Laura graduated from Stanford University with a B.A. in History in 1995. She holds a Masters of Fine Arts Degree from the University of Southern California’s School of Cinema-Television.
Among the films she made her first year at USC was Attitude, a short documentary about thirteen year-old musician and athlete Tyler Dumm, who is blind and disabled. Attitude captured, in a very honest way, Tyler’s energy, creativity, and personality — and serendipitously introduced Laura to the documentary genre. The film was honored later that year at the Santa Barbara Film Festival.

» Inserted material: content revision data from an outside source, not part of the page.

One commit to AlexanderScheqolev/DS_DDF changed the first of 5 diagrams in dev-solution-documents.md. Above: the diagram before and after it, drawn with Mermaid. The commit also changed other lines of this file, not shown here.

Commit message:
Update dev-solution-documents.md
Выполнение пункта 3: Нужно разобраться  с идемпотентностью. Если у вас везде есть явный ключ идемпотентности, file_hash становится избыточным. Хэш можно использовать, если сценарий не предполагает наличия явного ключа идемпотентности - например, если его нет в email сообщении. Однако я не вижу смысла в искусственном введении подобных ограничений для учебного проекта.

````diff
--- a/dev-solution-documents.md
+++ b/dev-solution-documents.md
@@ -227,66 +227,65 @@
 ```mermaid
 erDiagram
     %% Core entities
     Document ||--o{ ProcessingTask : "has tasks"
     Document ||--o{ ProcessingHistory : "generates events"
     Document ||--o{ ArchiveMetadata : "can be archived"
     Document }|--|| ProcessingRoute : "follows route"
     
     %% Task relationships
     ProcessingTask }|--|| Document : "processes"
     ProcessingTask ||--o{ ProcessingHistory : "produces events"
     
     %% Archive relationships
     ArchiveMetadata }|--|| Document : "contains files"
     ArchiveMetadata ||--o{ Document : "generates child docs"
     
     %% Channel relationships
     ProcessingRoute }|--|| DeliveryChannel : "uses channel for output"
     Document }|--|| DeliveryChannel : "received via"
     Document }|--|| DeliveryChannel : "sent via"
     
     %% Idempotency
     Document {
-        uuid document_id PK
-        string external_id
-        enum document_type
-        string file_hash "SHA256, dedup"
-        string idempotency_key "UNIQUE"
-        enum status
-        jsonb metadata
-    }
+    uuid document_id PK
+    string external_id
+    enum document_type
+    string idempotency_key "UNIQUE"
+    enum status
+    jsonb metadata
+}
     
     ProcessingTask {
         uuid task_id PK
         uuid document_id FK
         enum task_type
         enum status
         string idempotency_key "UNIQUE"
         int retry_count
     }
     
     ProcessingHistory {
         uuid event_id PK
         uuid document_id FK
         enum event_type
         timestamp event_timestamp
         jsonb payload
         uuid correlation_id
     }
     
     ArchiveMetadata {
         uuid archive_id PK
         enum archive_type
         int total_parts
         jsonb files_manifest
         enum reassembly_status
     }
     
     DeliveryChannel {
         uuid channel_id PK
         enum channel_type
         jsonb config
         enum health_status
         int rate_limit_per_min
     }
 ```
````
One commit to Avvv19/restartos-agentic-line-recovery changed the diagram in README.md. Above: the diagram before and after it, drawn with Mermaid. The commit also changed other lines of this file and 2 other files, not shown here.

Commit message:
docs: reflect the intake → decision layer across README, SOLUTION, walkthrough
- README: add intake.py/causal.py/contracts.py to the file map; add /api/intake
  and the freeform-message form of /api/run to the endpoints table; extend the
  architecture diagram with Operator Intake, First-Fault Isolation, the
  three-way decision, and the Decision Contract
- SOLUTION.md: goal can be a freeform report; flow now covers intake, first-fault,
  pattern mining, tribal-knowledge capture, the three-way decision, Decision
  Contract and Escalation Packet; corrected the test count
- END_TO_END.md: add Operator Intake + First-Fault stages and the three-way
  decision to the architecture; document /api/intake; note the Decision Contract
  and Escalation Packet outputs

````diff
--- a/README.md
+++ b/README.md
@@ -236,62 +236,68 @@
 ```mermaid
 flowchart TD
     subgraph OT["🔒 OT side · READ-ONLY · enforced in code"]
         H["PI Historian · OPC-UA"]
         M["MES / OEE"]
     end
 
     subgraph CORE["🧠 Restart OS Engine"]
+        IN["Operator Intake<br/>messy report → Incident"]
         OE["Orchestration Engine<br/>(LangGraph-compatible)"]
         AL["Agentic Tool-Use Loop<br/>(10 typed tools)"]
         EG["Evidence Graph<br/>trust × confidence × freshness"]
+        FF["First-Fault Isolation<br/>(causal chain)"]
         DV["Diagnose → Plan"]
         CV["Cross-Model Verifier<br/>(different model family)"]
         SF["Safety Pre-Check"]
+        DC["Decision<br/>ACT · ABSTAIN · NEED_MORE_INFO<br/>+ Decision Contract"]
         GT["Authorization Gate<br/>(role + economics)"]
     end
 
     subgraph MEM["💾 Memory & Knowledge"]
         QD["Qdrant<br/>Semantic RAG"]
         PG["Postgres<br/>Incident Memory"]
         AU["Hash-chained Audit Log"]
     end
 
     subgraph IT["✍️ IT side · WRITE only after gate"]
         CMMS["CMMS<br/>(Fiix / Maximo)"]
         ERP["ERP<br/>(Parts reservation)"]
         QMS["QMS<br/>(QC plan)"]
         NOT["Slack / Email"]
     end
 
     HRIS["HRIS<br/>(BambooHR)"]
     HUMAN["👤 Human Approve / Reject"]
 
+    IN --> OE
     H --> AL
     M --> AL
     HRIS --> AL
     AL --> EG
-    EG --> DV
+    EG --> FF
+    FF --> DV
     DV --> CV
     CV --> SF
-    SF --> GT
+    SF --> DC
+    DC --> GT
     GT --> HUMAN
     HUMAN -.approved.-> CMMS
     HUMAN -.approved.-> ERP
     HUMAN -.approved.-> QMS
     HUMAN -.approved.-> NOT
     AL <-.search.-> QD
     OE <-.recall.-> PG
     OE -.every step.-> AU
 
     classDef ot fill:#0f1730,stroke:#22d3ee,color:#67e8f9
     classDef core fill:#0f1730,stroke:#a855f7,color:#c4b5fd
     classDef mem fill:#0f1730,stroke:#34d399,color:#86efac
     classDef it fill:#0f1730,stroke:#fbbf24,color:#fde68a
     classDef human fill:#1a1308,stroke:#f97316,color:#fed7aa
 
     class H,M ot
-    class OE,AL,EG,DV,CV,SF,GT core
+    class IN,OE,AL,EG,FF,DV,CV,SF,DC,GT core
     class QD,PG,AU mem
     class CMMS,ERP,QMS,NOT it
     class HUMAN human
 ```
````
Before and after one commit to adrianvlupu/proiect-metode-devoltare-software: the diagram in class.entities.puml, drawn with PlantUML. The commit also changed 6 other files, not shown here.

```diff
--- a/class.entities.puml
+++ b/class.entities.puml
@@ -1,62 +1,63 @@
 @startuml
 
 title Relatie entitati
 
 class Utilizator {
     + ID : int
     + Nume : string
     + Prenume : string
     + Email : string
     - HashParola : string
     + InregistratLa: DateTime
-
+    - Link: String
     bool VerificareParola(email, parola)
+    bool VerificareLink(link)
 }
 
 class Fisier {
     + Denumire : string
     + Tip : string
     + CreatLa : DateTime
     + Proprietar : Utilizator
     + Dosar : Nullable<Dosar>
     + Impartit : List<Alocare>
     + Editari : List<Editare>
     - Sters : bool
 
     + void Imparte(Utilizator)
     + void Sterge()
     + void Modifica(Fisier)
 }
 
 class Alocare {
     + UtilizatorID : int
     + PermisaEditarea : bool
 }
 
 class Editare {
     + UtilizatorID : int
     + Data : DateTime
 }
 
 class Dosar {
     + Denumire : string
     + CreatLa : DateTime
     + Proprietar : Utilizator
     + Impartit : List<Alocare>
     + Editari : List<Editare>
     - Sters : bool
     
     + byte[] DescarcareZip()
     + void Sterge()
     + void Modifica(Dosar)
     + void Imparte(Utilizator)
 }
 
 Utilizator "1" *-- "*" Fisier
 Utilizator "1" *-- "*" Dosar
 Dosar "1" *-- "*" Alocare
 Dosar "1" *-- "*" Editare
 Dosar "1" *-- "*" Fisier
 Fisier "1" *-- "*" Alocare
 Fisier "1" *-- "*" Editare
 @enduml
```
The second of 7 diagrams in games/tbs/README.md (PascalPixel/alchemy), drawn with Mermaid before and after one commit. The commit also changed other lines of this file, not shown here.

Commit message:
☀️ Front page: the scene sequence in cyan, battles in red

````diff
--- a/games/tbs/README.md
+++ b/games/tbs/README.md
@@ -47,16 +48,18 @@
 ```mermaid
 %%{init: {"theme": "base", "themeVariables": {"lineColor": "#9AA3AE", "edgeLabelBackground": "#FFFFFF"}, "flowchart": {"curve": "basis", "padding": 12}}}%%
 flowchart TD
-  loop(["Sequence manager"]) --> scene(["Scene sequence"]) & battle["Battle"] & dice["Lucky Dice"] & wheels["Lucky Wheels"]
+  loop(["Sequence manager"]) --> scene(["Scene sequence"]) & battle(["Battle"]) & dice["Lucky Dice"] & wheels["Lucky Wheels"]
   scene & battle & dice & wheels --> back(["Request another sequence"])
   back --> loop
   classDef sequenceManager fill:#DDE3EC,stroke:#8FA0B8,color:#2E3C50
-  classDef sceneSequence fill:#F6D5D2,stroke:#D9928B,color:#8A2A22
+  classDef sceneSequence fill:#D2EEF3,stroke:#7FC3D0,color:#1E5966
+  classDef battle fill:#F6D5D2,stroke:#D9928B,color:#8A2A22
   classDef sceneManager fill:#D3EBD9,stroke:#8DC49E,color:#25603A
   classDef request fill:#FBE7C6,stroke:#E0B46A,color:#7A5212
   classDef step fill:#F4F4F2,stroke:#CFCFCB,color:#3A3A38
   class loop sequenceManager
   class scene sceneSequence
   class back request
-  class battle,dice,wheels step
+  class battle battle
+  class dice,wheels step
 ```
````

TAK FOR ALT: Survival of a Human Spirit, grew directly from her experiences with Attitude. Laura, with her two colleagues from USC, Broderick Fox and Sarah Levy, took Holocaust Survivor Judy Meisel back to Europe to re-trace her steps during the war, from the Kovno ghetto through the Stutthof concentration camp to her ultimate liberation and recuperation in Denmark.
In 2001, Laura completed Daybreak Berlin, a narrative docu-drama based on the wartime memoirs of Ilse-Margret Vogel, a German artist and anti-nazi resister who worked in Berlin’s Underground movement. After obtaining the rights to Mrs. Vogel’s memoir, Laura interviewed her extensively, working with Vogel in the transition of her story from page to screen. The film has been screening in festivals across the country, and recently was awarded First Prize in the Kodak National Student Film Competition.
Through Sirena Films, Laura produces and directs documentaries. She is also working on a narrative feature, which she plans to direct in the near future.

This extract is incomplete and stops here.